Appalachian Bear Rescue said that they received more calls, emails and text messages about black bears on the move.

TOWNSEND, Tenn. — Bear sightings are on the rise across East Tennessee as bears rise from their slumber, according to the Appalachian Bear Rescue.

They said they received more calls, emails and text messages about black bears on the move. Most sightings have been of adult males, females without cubs and subadults emerging from their first hibernation alone. Over the next few weeks, they warned that mother bears will begin leaving their dens too. 

Many will likely have their cubs or yearlings in tow. These young bears are still small and wobbly, officials said. However, their eyes are open and they are strong enough to follow their mother along for a short distance.

Most of the time, mother bears put cubs in trees while they forage for food. That way, cubs can practice their climbing for when they're older

Dens can also be found almost anywhere, Appalachian Bear Rescue said. Bears are opportunistic when it comes to choosing places to sleep, and sometimes they may simply lay down under some branches. Others may prefer toppled trees or outcroppings of rocks, or even under a cabin. 

In East Tennessee, most bears find their dens in hollow trees, which protects cubs from predators and offers more protection from flooding compared to ground dens.

They urged people to stay BearWise as bears begin emerging from their hibernation. Never feed or approach bears, make sure food is secure and never leave pet food outside if bears have been spotted nearby.

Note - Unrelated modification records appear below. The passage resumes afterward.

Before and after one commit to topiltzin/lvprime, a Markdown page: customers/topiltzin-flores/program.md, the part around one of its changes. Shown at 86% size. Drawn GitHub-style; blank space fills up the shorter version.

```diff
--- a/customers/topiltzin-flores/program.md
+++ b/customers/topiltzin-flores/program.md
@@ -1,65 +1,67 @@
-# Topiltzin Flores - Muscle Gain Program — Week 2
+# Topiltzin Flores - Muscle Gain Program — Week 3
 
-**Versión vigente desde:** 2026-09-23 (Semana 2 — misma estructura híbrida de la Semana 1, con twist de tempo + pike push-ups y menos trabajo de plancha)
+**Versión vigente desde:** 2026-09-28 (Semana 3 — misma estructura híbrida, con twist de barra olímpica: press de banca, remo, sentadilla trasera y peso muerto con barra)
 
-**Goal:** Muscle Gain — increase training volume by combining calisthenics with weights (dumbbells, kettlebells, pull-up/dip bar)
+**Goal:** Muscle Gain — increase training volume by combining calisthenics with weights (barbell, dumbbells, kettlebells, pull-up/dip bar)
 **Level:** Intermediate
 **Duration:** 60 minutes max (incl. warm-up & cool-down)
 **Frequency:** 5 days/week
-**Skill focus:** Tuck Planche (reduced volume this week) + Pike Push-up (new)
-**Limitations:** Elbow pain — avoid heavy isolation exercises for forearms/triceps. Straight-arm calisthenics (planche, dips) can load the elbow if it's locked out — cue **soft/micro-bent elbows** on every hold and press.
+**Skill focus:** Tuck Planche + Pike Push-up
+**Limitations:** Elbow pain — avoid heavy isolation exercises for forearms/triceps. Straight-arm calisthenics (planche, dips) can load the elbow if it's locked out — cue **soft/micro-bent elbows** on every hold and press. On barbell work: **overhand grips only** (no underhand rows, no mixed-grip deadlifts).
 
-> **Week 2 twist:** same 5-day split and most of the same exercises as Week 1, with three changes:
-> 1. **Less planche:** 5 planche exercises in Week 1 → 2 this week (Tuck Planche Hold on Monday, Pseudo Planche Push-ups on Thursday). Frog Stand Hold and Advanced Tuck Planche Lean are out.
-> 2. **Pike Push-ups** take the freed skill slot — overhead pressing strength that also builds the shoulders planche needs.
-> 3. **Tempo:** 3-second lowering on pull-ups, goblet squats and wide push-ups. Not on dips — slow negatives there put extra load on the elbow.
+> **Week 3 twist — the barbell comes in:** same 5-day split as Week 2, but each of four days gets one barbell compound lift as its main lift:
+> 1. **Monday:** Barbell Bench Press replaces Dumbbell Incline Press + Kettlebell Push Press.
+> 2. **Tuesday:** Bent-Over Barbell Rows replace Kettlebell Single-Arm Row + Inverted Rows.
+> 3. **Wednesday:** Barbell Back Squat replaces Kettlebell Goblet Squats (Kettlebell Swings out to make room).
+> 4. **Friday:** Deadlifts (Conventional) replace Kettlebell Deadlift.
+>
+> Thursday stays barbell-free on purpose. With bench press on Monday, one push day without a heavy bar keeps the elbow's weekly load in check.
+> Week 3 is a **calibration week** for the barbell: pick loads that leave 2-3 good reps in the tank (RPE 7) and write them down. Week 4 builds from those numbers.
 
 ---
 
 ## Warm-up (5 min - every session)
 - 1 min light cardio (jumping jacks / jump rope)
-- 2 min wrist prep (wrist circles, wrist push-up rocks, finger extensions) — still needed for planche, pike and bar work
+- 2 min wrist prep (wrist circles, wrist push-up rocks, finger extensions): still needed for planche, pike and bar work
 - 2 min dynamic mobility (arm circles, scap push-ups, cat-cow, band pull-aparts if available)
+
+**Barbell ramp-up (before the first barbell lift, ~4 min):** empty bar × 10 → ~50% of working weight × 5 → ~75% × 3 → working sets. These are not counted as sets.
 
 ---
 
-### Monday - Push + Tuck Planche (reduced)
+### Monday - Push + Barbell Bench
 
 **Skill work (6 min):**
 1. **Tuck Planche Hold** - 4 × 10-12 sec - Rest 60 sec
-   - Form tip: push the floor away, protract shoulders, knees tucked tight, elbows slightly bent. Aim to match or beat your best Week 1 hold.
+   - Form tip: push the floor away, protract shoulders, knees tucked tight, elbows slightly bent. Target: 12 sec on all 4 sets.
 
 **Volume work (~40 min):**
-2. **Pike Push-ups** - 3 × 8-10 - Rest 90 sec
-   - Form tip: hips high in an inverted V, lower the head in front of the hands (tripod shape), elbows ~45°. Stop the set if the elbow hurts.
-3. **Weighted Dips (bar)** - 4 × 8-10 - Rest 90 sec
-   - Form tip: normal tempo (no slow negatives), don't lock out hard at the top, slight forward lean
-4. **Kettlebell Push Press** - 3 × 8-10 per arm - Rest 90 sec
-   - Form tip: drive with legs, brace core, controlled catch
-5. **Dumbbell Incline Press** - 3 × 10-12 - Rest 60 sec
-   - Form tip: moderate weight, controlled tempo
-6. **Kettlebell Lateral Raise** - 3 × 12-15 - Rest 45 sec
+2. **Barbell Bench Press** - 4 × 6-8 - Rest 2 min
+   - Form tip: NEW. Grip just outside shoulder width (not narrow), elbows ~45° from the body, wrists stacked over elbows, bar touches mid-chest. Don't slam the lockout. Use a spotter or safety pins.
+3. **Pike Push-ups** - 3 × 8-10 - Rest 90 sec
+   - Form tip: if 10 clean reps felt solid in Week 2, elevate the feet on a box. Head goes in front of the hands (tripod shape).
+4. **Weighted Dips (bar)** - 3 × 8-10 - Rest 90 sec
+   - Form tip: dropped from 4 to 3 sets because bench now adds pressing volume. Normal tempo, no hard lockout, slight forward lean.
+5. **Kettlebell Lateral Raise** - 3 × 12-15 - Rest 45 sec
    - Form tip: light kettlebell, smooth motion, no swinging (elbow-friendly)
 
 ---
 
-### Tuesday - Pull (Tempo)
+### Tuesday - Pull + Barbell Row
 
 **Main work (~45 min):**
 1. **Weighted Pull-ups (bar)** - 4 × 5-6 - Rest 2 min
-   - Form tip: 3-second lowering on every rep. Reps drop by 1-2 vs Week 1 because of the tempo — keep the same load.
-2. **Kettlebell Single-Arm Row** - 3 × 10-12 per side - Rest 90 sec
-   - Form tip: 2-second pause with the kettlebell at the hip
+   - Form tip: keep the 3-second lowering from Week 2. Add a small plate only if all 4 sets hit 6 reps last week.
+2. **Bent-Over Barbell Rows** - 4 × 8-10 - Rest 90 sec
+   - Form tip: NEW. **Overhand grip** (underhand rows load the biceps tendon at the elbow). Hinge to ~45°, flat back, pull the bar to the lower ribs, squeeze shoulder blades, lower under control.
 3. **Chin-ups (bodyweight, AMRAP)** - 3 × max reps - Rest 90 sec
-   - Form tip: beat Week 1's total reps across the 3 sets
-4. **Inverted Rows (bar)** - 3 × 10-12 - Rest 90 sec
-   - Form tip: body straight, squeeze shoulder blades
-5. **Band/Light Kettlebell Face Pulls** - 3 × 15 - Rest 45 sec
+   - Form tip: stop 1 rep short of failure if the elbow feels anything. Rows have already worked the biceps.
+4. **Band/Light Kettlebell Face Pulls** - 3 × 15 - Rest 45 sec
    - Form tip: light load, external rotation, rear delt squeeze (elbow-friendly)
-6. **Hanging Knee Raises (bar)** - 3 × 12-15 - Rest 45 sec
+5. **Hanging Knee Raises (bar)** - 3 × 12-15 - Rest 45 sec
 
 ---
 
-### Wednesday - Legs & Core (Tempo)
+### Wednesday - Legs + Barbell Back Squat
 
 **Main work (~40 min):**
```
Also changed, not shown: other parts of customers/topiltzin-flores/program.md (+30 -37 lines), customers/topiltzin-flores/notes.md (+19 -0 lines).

"Just like us, when we wake up in the morning, we're pretty hungry and you can imagine you've been sleeping for a couple of months how hungry you would be," said Matt Cameron with the Tennessee Wildlife Resources Agency. "So that's the first thing that's on their mind is looking for food, so as humans we have to be careful to not habituated them to human foods."